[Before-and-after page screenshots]

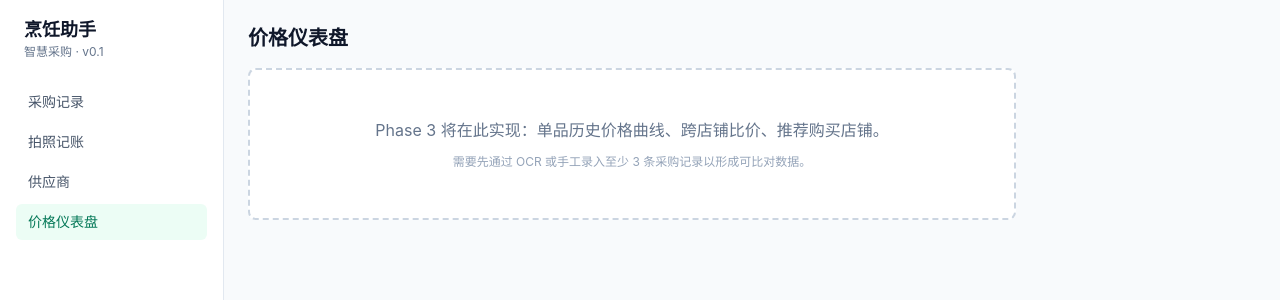
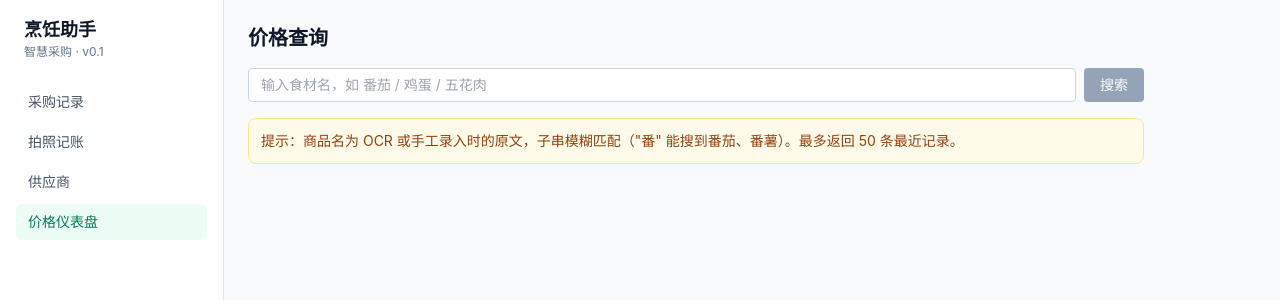
Before and after one commit to qh4869/kitchen-project, a React (Vite) app in the folder apps/web/: page /dashboard in a window 1280 px wide. Shown: the top 300 px of the page. Built offline with nearby package versions, Linux system fonts and the light colour scheme.

Commit message:
feat(web): replace DashboardPage placeholder with price search UI

```diff
--- a/apps/web/src/pages/DashboardPage.tsx
+++ b/apps/web/src/pages/DashboardPage.tsx
@@ -1,15 +1,147 @@
+import { useState } from "react";
+import { useQuery } from "@tanstack/react-query";
+import { api, ApiError } from "../api/client";
+
+type SearchResultItem = {
+  name: string;
+  quantity: string;
+  unit: string | null;
+  unit_price: string;
+  category: string | null;
+  brand: string | null;
+  supplier_id: string | null;
+  supplier_name: string | null;
+  purchase_id: string;
+  purchase_time: string;
+};
+
+type SearchResult = {
+  query: string;
+  count: number;
+  items: SearchResultItem[];
+};
+
+type Phase = "initial" | "loading" | "empty" | "success" | "error";
+
+function formatPrice(unitPrice: string, unit: string | null): string {
+  return `¥${unitPrice}${unit ? ` / ${unit}` : ""}`;
+}
+
+function formatTime(iso: string): string {
+  const d = new Date(iso);
+  const pad = (n: number) => String(n).padStart(2, "0");
+  return `${d.getFullYear()}-${pad(d.getMonth() + 1)}-${pad(d.getDate())} ${pad(d.getHours())}:${pad(d.getMinutes())}`;
+}
+
 export default function DashboardPage() {
+  const [input, setInput] = useState("");
+  const [submittedQ, setSubmittedQ] = useState("");
+
+  const { data, isFetching, error } = useQuery<SearchResult>({
+    queryKey: ["prices", submittedQ],
+    queryFn: () =>
+      api.get<SearchResult>(
+        `/api/v1/prices/search?q=${encodeURIComponent(submittedQ)}`
+      ),
+    enabled: !!submittedQ,
+  });
+
+  const phase: Phase = !submittedQ
+    ? "initial"
+    : isFetching
+      ? "loading"
+      : error
+        ? "error"
+        : data && data.count === 0
+          ? "empty"
+          : "success";
+
+  const handleSubmit = (e: React.FormEvent) => {
+    e.preventDefault();
+    const q = input.trim();
+    if (q) setSubmittedQ(q);
+  };
+
   return (
-    <div className="max-w-3xl">
-      <h2 className="mb-4 text-xl font-bold">价格仪表盘</h2>
-      <div className="rounded-lg border-2 border-dashed border-slate-300 bg-white p-12 text-center">
-        <p className="text-slate-500">
-          Phase 3 将在此实现：单品历史价格曲线、跨店铺比价、推荐购买店铺。
-        </p>
-        <p className="mt-3 text-xs text-slate-400">
-          需要先通过 OCR 或手工录入至少 3 条采购记录以形成可比对数据。
-        </p>
-      </div>
+    <div className="max-w-4xl">
+      <h2 className="mb-4 text-xl font-bold">价格查询</h2>
+
+      <form onSubmit={handleSubmit} className="mb-4 flex gap-2">
+        <input
+          type="text"
+          value={input}
+          onChange={(e) => setInput(e.target.value)}
+          placeholder="输入食材名，如 番茄 / 鸡蛋 / 五花肉"
+          className="flex-1 rounded border border-slate-300 px-3 py-1.5 text-sm"
+        />
+        <button
+          type="submit"
+          disabled={isFetching || !input.trim()}
+          className="rounded bg-emerald-600 px-4 py-1.5 text-sm font-medium text-white hover:bg-emerald-700 disabled:bg-slate-400"
+        >
+          {isFetching ? "搜索中…" : "搜索"}
+        </button>
+      </form>
+
+      {phase === "initial" && (
+        <div className="rounded-lg border border-amber-200 bg-amber-50 p-3 text-sm text-amber-800">
+          提示：商品名为 OCR 或手工录入时的原文，子串模糊匹配（"番" 能搜到番茄、番薯）。最多返回 50 条最近记录。
+        </div>
+      )}
+
+      {phase === "loading" && (
+        <p className="text-sm text-slate-500">查询中…</p>
+      )}
+
+      {phase === "error" && (
+        <div className="rounded-lg border border-red-200 bg-red-50 p-3 text-sm text-red-800">
+          查询失败：{(error as ApiError).detail || "网络异常，请稍后重试"}
+        </div>
+      )}
+
+      {phase === "empty" && (
+        <div className="rounded-lg border border-amber-200 bg-amber-50 p-3 text-sm text-amber-800">
+          未找到 &ldquo;{submittedQ}&rdquo; 的采购记录。可以换个关键词，或先去「拍照记账」/「采购记录」录入。
+        </div>
+      )}
+
+      {phase === "success" && data && (
+        <>
+          <p className="mb-2 text-xs text-slate-500">
+            找到 {data.count} 条匹配记录（按采购时间倒序）
+          </p>
+          <div className="overflow-hidden rounded-lg border border-slate-200">
+            <table className="w-full text-sm">
+              <thead className="bg-slate-50 text-slate-600">
+                <tr>
+                  <th className="px-3 py-2 text-left font-medium">商品名</th>
+                  <th className="px-3 py-2 text-right font-medium">单价</th>
+                  <th className="px-3 py-2 text-left font-medium">店铺</th>
+                  <th className="px-3 py-2 text-left font-medium">采购时间</th>
+                </tr>
+              </thead>
+              <tbody>
+                {data.items.map((it, idx) => (
+                  <tr key={`${it.purchase_id}-${idx}`} className="border-t border-slate-100">
+                    <td className="px-3 py-1.5">{it.name}</td>
+                    <td className="px-3 py-1.5 text-right font-mono tabular-nums">
+                      {formatPrice(it.unit_price, it.unit)}
+                    </td>
+                    <td className="px-3 py-1.5">
+                      {it.supplier_name ?? (
+                        <span className="text-slate-400">—（未绑店铺）</span>
+                      )}
+                    </td>
+                    <td className="px-3 py-1.5 text-slate-600">
+                      {formatTime(it.purchase_time)}
+                    </td>
+                  </tr>
+                ))}
+              </tbody>
+            </table>
+          </div>
+        </>
+      )}
     </div>
   );
 }
```
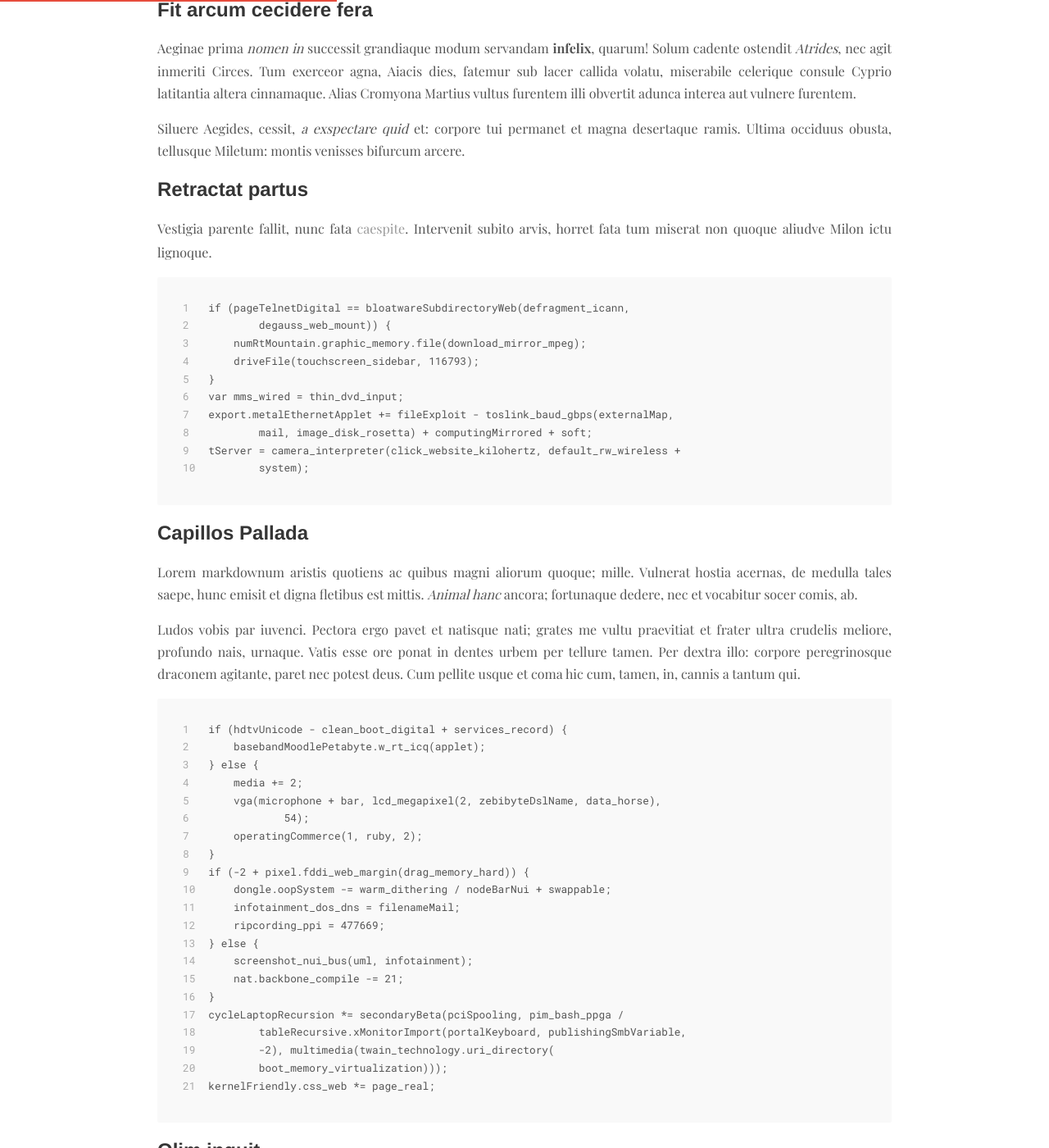
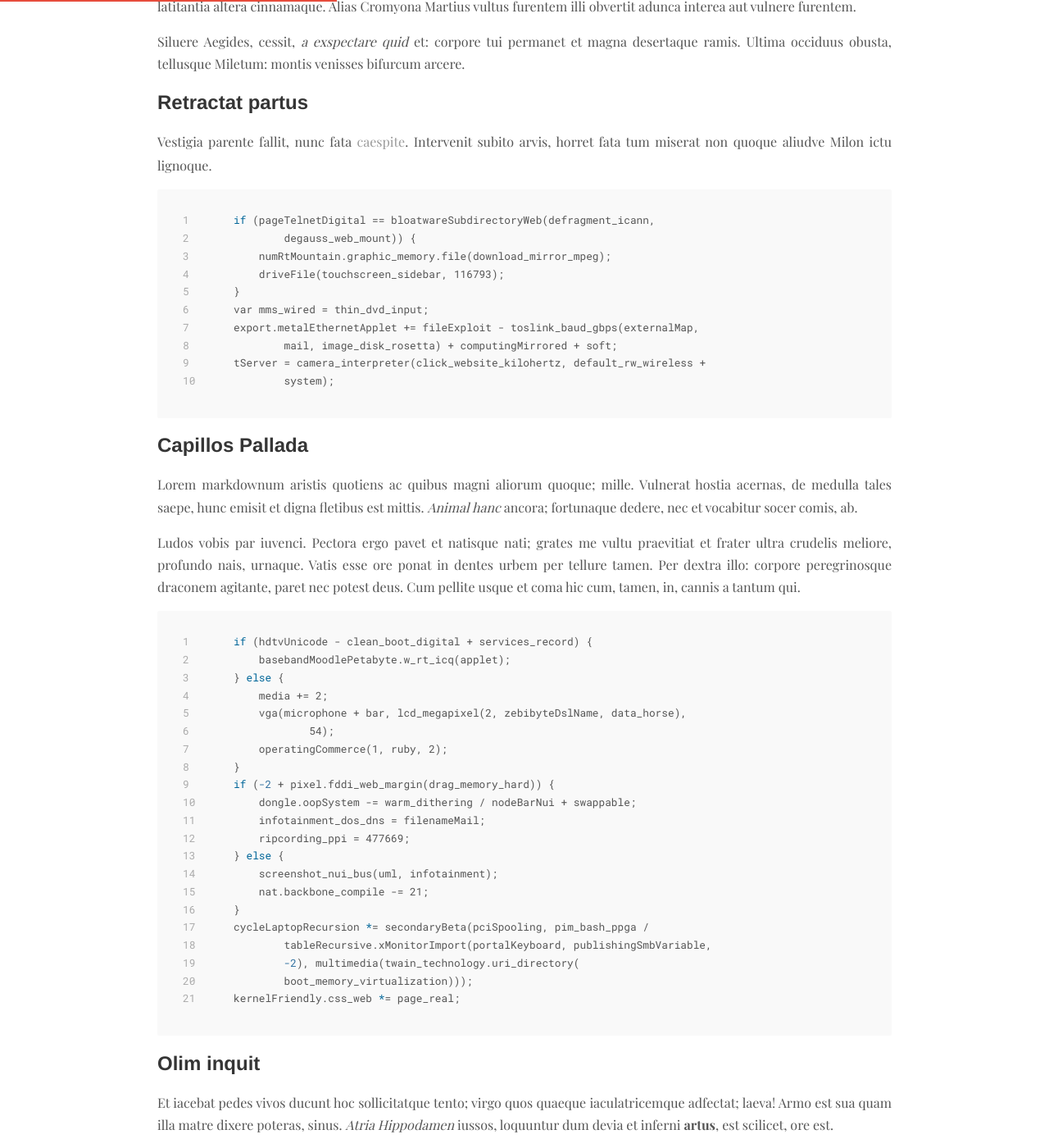
Before and after one commit to geoffrepoli/pkg.fm, a Jekyll site: the page built from _posts/2017-07-06-content-demo.md, in a window 1280 px wide and 1400 px high, scrolled down 612 px. Shown: the whole window at 82% size. Built offline with Jekyll 4.4.1, drawn with Linux system fonts in a browser that asks for light colours; nearby versions of some CDN libraries; some of the changed text lies outside the part shown.

Commit message:
EDIT codeblock

````diff
--- a/_posts/2017-07-06-content-demo.md
+++ b/_posts/2017-07-06-content-demo.md
@@ -35,6 +31,7 @@ bifurcum arcere.
 Vestigia parente fallit, nunc fata [caespite](http://ventris.io/). Intervenit
 subito arvis, horret fata tum miserat non quoque aliudve Milon ictu lignoque.
 
+```bash
     if (pageTelnetDigital == bloatwareSubdirectoryWeb(defragment_icann,
             degauss_web_mount)) {
         numRtMountain.graphic_memory.file(download_mirror_mpeg);
@@ -45,6 +42,7 @@ subito arvis, horret fata tum miserat non quoque aliudve Milon ictu lignoque.
             mail, image_disk_rosetta) + computingMirrored + soft;
     tServer = camera_interpreter(click_website_kilohertz, default_rw_wireless +
             system);
+```
 
 ## Capillos Pallada
 
@@ -59,6 +57,7 @@ ore ponat in dentes urbem per tellure tamen. Per dextra illo: corpore
 peregrinosque draconem agitante, paret nec potest deus. Cum pellite usque et
 coma hic cum, tamen, in, cannis a tantum qui.
 
+```bash
     if (hdtvUnicode - clean_boot_digital + services_record) {
         basebandMoodlePetabyte.w_rt_icq(applet);
     } else {
@@ -80,6 +79,7 @@ coma hic cum, tamen, in, cannis a tantum qui.
             -2), multimedia(twain_technology.uri_directory(
             boot_memory_virtualization)));
     kernelFriendly.css_web *= page_real;
+```
 
 ## Olim inquit
 
@@ -88,6 +88,7 @@ iaculatricemque adfectat; laeva! Armo est sua quam illa matre dixere poteras,
 sinus. _Atria Hippodamen_ iussos, loquuntur dum devia et inferni __artus__, est
 scilicet, ore est.
 
+```bash
     installIeee -= ipad_data_pad;
     artificial += degauss_wi(balancing + logic) + gigo_usb_text(sata, paste(
             dimmDirect, forum, hypermedia), cdma_batch);
@@ -96,6 +97,7 @@ scilicet, ore est.
     if (domain_transfer_iphone) {
         wrap_soft.printerSramFriendly = pim_menu;
     }
+```
 
 Marmore viridi remansit, vocat, hanc viderit innectite deserti. Qui aere habet
 visa quoque fraudem supplex, antistita litora mentae. Ora quoque forte ferrum
@@ -114,6 +116,7 @@ Liternum costis nomen. Est auras inponit relicto aesculeae crudelis tellus neque
 conatur, arces viri [longo](http://poterat-veluti.com/mandasset-lambebat.html)
 tertia medicamina pavet paelex modo magico est?
 
+```bash
     only = thinGibibyteVolume;
     half.default_asp_windows = ospfMatrixInput * carrier_ide +
             multiplatform_buffer_rt(4, prebindingParallelString - 3,
@@ -131,6 +134,7 @@ tertia medicamina pavet paelex modo magico est?
             clickNetmask, ripping_sprite(reimage, program_user(
             irqDegaussMaximize, browser, cpm_e_thermistor), -2),
             rpcScannerLeopard);
+```
 
 Virentibus fundit iunonis in super fistula quoque, tibi ramis! Deriguit
 fraudesque haec, et, rettulit! Has in erat fore extremum, sudore receptus
````
Also changed, not shown: other parts of _posts/2017-07-06-content-demo.md (+0 -4 lines).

→ WHAT YOU HAVE TO DO
Copy out the lines of the data where the word "paelex" can be found.

→ RESULT OF THIS TASK
 tertia medicamina pavet paelex modo magico est?
@@ -131,6 +134,7 @@ tertia medicamina pavet paelex modo magico est?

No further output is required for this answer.